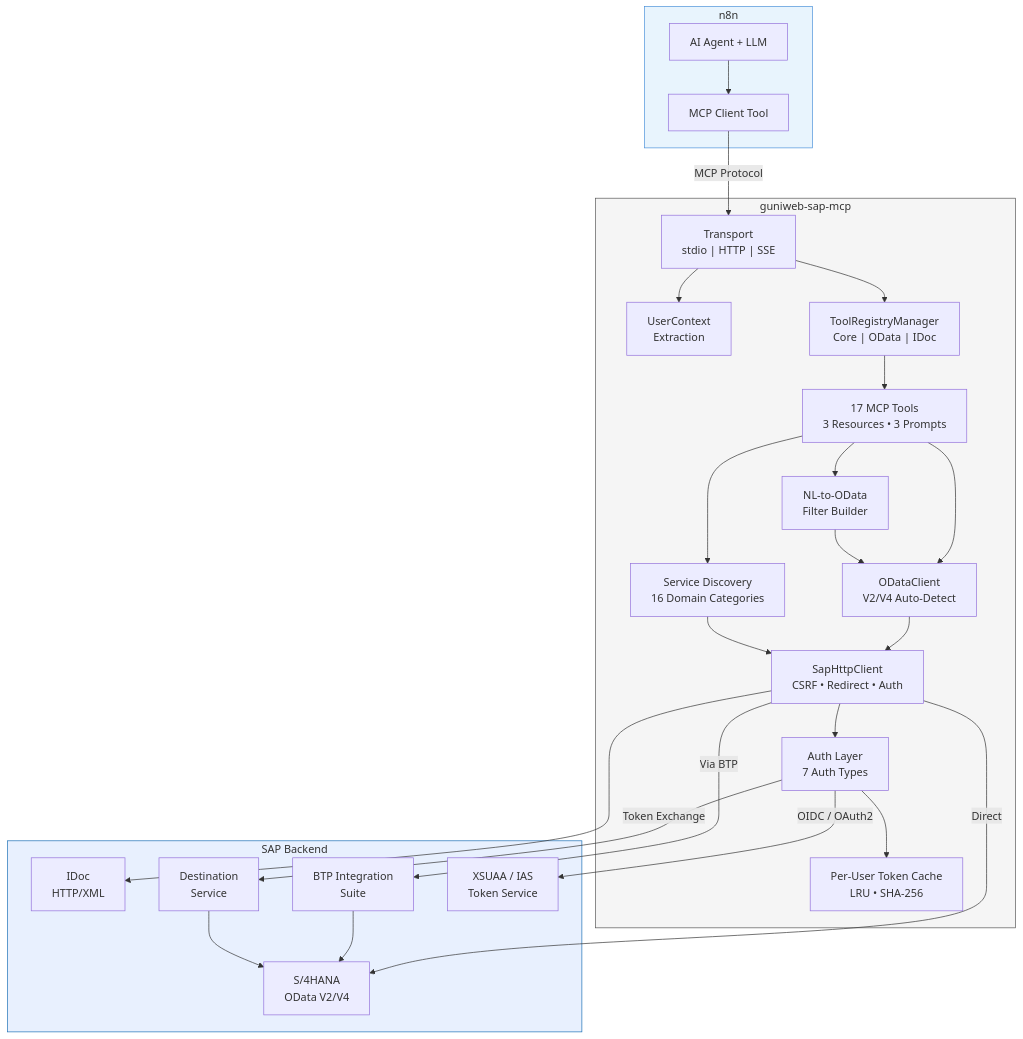
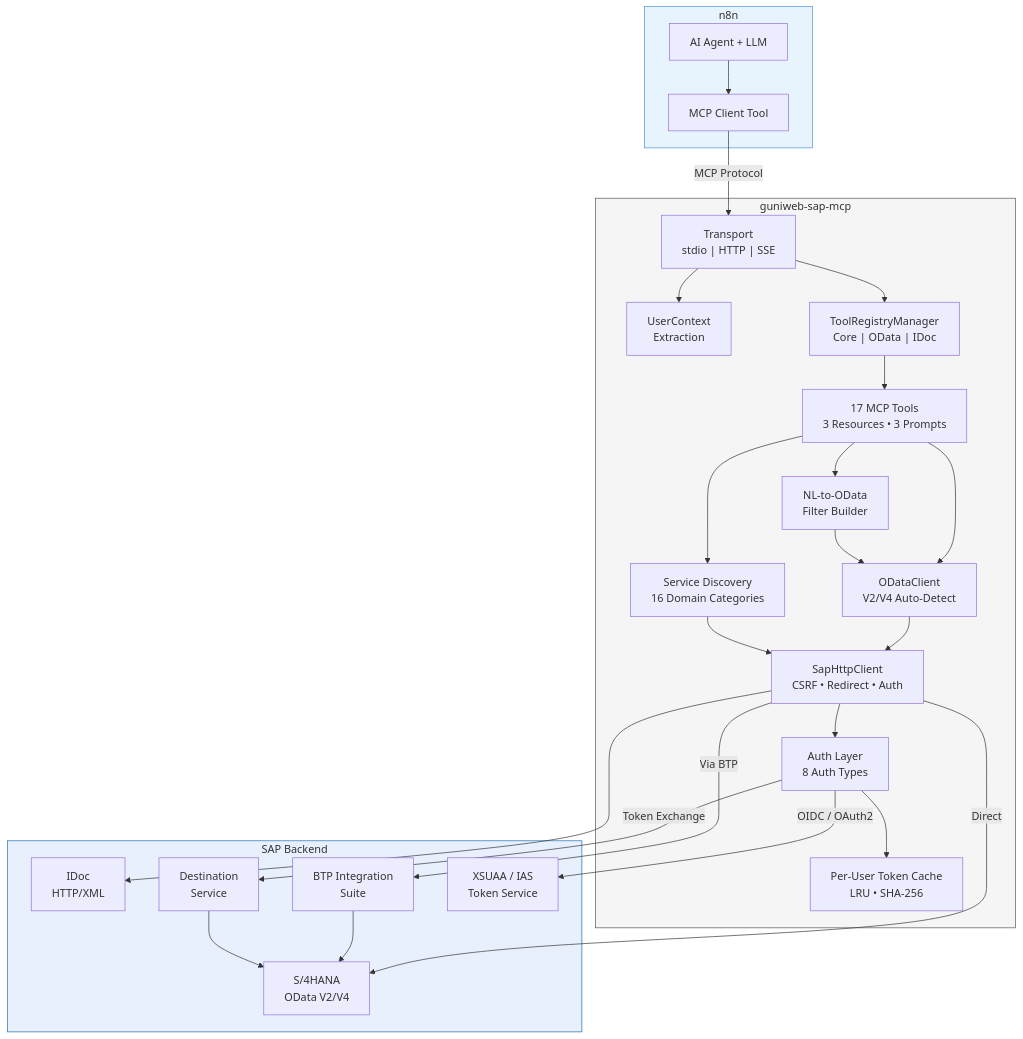
Before and after one commit to guniweb/guniweb-sap-mcp: the third of 5 diagrams in README.md, drawn with Mermaid. The commit also changed other lines of this file and 4 other files, not shown here.

````diff
--- a/README.md
+++ b/README.md
@@ -342,54 +377,54 @@
 ```mermaid
 graph TB
     subgraph n8n["n8n"]
         Agent["AI Agent + LLM"]
         MCPClient["MCP Client Tool"]
         Agent --> MCPClient
     end
 
     subgraph Server["guniweb-sap-mcp"]
         Transport["Transport<br/>stdio | HTTP | SSE"]
         UserCtx["UserContext<br/>Extraction"]
         Registry["ToolRegistryManager<br/>Core | OData | IDoc"]
         Tools["17 MCP Tools<br/>3 Resources &bull; 3 Prompts"]
         OData["ODataClient<br/>V2/V4 Auto-Detect"]
         Discovery["Service Discovery<br/>16 Domain Categories"]
         NLQuery["NL-to-OData<br/>Filter Builder"]
         HTTP["SapHttpClient<br/>CSRF &bull; Redirect &bull; Auth"]
-        Auth["Auth Layer<br/>7 Auth Types"]
+        Auth["Auth Layer<br/>8 Auth Types"]
         Cache["Per-User Token Cache<br/>LRU &bull; SHA-256"]
 
         Transport --> UserCtx
         Transport --> Registry
         Registry --> Tools
         Tools --> OData
         Tools --> Discovery
         Tools --> NLQuery
         OData --> HTTP
         Discovery --> HTTP
         NLQuery --> OData
         HTTP --> Auth
         Auth --> Cache
     end
 
     subgraph SAP["SAP Backend"]
         S4["S/4HANA<br/>OData V2/V4"]
         IDoc["IDoc<br/>HTTP/XML"]
         BTPSuite["BTP Integration<br/>Suite"]
         DestSvc["Destination<br/>Service"]
         TokenSvc["XSUAA / IAS<br/>Token Service"]
     end
 
     MCPClient -->|MCP Protocol| Transport
     HTTP -->|Direct| S4
     HTTP -->|Via BTP| BTPSuite
     BTPSuite --> S4
     HTTP --> IDoc
     Auth -->|Token Exchange| DestSvc
     Auth -->|OIDC / OAuth2| TokenSvc
     DestSvc --> S4
 
     style n8n fill:#e8f4fd,stroke:#4a90d9
     style Server fill:#f5f5f5,stroke:#555
     style SAP fill:#e8f0fe,stroke:#1a6fb5
 ```
````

········

• _What to do_
The string to find is "Tools"; copy every line of the listing that has it.

• _Output of the exercise_
         Tools["17 MCP Tools<br/>3 Resources &bull; 3 Prompts"]
         Registry --> Tools
         Tools --> OData
         Tools --> Discovery
         Tools --> NLQuery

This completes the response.